What is expected ::
Within the listing below, please show every line carrying the string "after".
═══ Data under study ═══
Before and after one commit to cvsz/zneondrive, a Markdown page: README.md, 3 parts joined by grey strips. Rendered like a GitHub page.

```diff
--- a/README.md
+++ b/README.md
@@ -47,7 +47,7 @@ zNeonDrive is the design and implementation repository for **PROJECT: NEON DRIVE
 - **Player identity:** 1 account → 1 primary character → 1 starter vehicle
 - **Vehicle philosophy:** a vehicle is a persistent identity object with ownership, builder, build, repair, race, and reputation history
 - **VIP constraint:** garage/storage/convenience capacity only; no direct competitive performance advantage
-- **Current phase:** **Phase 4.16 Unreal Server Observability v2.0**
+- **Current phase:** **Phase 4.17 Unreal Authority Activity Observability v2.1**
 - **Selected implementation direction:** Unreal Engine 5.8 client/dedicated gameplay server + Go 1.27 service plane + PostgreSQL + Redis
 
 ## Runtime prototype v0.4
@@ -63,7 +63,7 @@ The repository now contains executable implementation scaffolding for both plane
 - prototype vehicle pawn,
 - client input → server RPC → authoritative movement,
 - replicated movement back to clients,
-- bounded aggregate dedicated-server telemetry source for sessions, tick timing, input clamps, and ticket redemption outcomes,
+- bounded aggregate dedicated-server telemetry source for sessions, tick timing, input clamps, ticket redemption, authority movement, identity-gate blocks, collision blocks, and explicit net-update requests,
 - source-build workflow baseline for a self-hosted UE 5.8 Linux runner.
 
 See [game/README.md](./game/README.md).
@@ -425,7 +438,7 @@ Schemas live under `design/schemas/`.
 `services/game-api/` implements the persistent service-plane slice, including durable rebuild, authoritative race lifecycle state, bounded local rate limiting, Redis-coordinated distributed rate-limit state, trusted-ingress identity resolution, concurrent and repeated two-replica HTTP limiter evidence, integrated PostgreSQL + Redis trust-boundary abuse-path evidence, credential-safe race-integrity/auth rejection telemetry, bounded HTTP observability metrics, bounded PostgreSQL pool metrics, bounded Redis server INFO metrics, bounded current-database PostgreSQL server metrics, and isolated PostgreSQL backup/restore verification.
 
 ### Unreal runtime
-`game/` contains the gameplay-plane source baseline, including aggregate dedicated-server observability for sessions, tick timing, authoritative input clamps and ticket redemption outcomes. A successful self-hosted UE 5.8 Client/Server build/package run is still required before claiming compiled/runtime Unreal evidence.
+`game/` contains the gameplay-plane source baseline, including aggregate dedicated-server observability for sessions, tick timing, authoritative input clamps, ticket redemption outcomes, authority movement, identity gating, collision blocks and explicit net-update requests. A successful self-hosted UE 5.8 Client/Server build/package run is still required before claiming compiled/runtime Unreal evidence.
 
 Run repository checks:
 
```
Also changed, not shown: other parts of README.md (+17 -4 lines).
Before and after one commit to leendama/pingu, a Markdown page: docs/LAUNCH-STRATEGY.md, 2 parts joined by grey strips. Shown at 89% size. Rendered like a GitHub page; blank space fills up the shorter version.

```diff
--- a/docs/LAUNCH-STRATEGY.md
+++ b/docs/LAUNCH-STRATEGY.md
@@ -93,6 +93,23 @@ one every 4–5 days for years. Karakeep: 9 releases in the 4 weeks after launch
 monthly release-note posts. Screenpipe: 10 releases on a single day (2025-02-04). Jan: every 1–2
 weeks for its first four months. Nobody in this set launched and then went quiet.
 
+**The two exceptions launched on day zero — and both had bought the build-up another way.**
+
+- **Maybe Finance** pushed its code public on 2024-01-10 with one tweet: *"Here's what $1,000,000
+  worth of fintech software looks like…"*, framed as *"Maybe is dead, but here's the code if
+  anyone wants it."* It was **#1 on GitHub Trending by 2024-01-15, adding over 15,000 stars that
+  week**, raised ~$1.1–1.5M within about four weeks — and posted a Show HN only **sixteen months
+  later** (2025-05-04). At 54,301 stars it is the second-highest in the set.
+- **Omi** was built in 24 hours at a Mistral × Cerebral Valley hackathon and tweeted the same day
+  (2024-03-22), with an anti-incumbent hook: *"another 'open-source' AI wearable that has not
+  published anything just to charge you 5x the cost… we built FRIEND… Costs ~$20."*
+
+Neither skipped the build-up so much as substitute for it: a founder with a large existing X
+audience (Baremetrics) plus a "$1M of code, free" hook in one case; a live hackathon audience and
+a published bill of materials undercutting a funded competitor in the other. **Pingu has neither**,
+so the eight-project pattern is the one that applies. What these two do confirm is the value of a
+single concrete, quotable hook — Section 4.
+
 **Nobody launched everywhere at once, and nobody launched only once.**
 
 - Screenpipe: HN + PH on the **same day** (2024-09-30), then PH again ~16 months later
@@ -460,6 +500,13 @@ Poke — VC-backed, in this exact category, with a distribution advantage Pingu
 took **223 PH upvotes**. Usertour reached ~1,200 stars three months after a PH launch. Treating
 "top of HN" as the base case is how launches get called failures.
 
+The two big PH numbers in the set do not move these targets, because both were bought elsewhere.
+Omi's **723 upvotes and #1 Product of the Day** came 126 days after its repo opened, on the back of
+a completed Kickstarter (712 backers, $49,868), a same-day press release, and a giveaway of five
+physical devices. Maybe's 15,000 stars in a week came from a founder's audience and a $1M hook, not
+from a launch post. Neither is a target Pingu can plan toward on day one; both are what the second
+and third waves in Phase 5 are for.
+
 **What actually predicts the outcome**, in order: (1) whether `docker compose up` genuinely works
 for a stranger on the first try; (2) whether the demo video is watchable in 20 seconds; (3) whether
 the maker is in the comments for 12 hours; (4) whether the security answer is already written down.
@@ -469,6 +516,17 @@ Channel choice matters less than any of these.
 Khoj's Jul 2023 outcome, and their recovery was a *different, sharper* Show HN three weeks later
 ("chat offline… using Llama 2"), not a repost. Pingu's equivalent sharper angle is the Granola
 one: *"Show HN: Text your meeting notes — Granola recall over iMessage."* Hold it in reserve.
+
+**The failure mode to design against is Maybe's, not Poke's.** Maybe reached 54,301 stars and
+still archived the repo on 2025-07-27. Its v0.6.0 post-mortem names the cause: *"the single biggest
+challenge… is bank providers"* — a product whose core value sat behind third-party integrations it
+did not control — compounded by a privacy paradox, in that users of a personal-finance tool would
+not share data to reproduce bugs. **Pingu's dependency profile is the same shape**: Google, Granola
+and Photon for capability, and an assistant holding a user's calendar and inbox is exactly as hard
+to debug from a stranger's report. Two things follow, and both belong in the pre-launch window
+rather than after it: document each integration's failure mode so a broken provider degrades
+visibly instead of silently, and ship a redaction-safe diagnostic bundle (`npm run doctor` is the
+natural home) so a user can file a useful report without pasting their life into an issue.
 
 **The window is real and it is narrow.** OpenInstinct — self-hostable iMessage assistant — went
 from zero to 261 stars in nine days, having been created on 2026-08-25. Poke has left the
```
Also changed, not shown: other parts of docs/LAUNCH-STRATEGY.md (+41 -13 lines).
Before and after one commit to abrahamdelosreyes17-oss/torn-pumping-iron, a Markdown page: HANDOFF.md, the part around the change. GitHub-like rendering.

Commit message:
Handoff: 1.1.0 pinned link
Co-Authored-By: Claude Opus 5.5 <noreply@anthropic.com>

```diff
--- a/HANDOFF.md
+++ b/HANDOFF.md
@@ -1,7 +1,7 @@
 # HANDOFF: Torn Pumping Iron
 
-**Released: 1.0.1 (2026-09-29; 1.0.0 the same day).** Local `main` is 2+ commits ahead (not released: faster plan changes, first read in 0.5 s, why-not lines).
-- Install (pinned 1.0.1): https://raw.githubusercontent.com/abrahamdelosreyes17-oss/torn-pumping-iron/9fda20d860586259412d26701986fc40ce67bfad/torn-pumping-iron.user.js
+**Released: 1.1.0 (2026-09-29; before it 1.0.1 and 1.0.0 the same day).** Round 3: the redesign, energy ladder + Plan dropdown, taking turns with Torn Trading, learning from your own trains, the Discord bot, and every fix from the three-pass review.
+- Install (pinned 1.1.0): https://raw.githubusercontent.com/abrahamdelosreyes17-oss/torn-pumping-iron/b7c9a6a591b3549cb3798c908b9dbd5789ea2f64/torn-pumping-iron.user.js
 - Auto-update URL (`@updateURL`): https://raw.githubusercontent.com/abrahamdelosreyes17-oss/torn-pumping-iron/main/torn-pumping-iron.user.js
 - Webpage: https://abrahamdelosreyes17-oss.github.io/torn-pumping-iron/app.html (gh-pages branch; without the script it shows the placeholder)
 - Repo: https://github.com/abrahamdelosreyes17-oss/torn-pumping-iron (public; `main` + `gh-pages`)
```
═══
Exercise output ::
Before and after one commit to cvsz/zneondrive, a Markdown page: README.md, 3 parts joined by grey strips. Rendered like a GitHub page.
Before and after one commit to leendama/pingu, a Markdown page: docs/LAUNCH-STRATEGY.md, 2 parts joined by grey strips. Shown at 89% size. Rendered like a GitHub page; blank space fills up the shorter version.
@@ -93,6 +93,23 @@ one every 4–5 days for years. Karakeep: 9 releases in the 4 weeks after launch
 took **223 PH upvotes**. Usertour reached ~1,200 stars three months after a PH launch. Treating
+Omi's **723 upvotes and #1 Product of the Day** came 126 days after its repo opened, on the back of
+rather than after it: document each integration's failure mode so a broken provider degrades
Before and after one commit to abrahamdelosreyes17-oss/torn-pumping-iron, a Markdown page: HANDOFF.md, the part around the change. GitHub-like rendering.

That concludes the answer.